We all have things that no longer fit — unhelpful thoughts, toxic people, harsh self judgment, second guessing, crippling fears about the future, regrets about the past, hopelessness, body shame, etc. — and wouldn’t it be great to throw those out?
At the end of every therapy group, I invite people to throw out what no longer fits them in a “magic” waste paper basket, which either holds or reduces the power of whatever they throw away. Over the years, people have thrown away a ton of trash in these magic waste paper baskets.
Because all my groups are remote these days, here’s the “home version” of the magic waste paper basket:
Next to the magic waste paper basket is the magic hat, an addition recently suggested by a group member. Out of the magic hat, people can pull whatever they want, like self love, courage, acceptance, strength, and hope.
Do you see anything that fits the magic waste paper basket or the magic hat in my other images for today?
Yesterday, I threw my rough day into the magic waste paper basket and it fit in there just fine.
This is the first thing that comes up on YouTube when I search for “throwing away what doesn’t fit”:
Today, September 1, is National No Rhyme (Nor Reason) Day in the USA.
I started looking at and sharing National Days some time in July, and this is the first day where there seems to be no rhyme nor reason for any of the designations. Why do we need a day for any of these? There seems to be no rhyme nor reason.
Also, every other list of National Days I’ve seen has included some kind of food or drink. Therefore, when I ask on Twitter how people are going to celebrate the precious day, there seems to be a rhyme or reason for that question. For example …
Actually, the more I think about it, No Rhyme Nor Reason Day seems like the perfect day for me to head back into the hospital, since the nose balloon that we hoped would fix my cat-claw-Coumadin nose bleed doesn’t seem to be working. When things don’t work, it can seem like there is no rhyme nor reason to anything. Also, National Burnt Ends Day seems appropriate, since they’ll probably cauterize the end of my nose, where our new kitty Joan scratched me three nights ago.
Maybe there seems to be no rhyme nor reason for me to be writing this blog at 3:45 AM. However, I’m distracting myself because the Ear Nose Throat on-call doctor I spoke to on the phone at 2 AM suggested that I wait some hours before coming in to be seen. The Emergency Room at my hospital is all filled up, she said, and it would be better to wait until 5 AM to show up there and even better if I could wait for my scheduled 10 AM appointment in the ENT clinic.

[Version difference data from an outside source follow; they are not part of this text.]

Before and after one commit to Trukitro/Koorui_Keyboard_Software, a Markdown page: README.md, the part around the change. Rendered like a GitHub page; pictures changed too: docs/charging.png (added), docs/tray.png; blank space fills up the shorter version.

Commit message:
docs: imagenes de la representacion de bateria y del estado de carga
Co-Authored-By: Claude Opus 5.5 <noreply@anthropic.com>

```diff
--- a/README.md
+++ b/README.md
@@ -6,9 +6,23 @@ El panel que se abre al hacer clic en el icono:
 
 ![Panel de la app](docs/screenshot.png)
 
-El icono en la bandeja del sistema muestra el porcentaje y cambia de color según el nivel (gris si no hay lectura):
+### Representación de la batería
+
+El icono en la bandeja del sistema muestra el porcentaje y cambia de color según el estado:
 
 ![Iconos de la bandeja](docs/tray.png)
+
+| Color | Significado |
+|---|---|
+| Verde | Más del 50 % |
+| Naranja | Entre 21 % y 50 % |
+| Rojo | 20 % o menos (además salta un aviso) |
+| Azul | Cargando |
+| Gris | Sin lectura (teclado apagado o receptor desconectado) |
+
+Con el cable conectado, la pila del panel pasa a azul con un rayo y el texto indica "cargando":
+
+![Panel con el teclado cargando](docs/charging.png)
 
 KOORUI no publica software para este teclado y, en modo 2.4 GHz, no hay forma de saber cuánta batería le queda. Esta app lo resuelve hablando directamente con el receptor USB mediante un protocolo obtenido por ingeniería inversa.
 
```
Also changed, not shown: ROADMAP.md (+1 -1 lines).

Maybe the doctor thought there was no rhyme nor reason to my disappointment and discouragement about the balloon not solving the problem as we had hoped. I tend to catastrophize and assume the worst for no rhyme nor reason, and when I expressed my worst fear — that the doctors would not be able to fix this problem for me — she seemed to think there was no rhyme nor reason to my despair.
For no rhyme nor reason, just writing those words is helping me feel better, here and now.

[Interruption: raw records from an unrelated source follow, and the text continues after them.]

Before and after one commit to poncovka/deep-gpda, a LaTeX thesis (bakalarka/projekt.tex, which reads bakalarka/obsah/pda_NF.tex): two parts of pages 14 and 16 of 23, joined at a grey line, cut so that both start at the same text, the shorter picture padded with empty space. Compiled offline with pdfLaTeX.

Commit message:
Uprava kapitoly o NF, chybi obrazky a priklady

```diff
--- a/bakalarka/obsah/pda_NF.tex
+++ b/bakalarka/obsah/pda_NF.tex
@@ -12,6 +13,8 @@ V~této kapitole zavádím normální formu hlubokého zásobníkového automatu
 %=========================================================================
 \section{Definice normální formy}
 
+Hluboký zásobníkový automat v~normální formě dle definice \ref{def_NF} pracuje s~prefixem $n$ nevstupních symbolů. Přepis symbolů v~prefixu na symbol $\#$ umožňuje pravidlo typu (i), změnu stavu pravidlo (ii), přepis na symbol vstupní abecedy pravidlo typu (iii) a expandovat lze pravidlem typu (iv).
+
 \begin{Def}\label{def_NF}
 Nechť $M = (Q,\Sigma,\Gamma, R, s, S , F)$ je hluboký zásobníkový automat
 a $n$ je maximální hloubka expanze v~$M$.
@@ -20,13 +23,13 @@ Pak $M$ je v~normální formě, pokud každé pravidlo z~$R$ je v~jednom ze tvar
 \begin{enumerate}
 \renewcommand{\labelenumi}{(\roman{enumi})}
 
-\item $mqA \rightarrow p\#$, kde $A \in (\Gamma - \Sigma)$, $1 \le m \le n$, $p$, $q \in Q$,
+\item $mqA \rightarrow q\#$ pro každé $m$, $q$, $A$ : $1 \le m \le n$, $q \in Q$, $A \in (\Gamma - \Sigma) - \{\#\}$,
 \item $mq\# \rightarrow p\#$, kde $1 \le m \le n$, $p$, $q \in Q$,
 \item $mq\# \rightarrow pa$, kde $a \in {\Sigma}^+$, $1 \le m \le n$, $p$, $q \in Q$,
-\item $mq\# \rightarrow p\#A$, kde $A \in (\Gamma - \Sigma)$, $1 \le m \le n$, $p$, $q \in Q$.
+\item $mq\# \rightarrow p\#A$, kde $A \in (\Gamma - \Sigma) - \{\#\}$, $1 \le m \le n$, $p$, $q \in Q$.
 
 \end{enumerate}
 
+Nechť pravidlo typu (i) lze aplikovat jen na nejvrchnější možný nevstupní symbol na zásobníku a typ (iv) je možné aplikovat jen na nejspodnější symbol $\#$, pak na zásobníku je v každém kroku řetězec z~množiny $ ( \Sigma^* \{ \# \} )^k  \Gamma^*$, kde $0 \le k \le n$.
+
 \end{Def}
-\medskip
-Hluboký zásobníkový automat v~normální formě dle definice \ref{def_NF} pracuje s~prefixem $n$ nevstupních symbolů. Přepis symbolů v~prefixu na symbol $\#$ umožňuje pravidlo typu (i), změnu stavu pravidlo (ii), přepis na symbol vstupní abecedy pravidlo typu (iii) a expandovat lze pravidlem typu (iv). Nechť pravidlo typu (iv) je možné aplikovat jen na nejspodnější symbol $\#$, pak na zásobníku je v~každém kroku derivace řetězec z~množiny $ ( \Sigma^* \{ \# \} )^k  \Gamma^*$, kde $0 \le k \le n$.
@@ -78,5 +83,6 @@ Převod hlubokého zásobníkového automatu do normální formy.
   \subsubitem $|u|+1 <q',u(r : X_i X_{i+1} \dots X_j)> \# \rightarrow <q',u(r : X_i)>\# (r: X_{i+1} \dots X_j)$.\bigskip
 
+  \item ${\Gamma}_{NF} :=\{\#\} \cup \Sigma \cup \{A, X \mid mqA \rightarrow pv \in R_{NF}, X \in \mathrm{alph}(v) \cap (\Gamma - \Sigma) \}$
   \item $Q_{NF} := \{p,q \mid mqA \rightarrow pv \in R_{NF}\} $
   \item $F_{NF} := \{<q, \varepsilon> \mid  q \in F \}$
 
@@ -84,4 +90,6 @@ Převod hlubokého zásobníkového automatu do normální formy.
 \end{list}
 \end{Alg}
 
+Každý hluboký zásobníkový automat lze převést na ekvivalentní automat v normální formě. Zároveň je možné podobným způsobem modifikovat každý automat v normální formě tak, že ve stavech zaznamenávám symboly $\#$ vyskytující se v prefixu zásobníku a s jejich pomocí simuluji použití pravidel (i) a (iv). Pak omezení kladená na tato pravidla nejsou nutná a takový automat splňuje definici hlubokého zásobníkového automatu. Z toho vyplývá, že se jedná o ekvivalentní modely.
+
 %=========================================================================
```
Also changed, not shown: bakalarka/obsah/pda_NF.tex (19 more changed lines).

For no rhyme nor reason, I can’t load more images from my phone for this blog post, so I’m going to switch to my laptop to finish creating it.
Is there no rhyme nor reason for these images in today’s post?
Sayings like “We grow through what we go through” help provide some rhyme and reason, don’t you think?
I haven’t looked at the news yet, but I’m predicting that much of it involves people predicting the future.
We humans specialize in predicting the future, especially when the present is uncomfortable and confusing.
When I’m predicting the future, I’m usually catastrophizing — assuming the worst case scenario. I do that to prepare myself, but that prevents me from being in the moment — which actually helps me to prepare better for what’s coming.
Two of my tweets yesterday were about predicting the future.
I was predicting that those tweets would be much more popular than they were. I couldn’t predict that this tweet would be MUCH more popular:
As always, I’m terrible at predicting the future. However, I predict that I’ll keep trying to do it.
Certain things are easy to predict, like my sharing images every day in this blog.
I wouldn’t have predicted that the Daily Bitch would be so non-bitchy today! Maybe that’s because it’s “National Love is Kind” Day.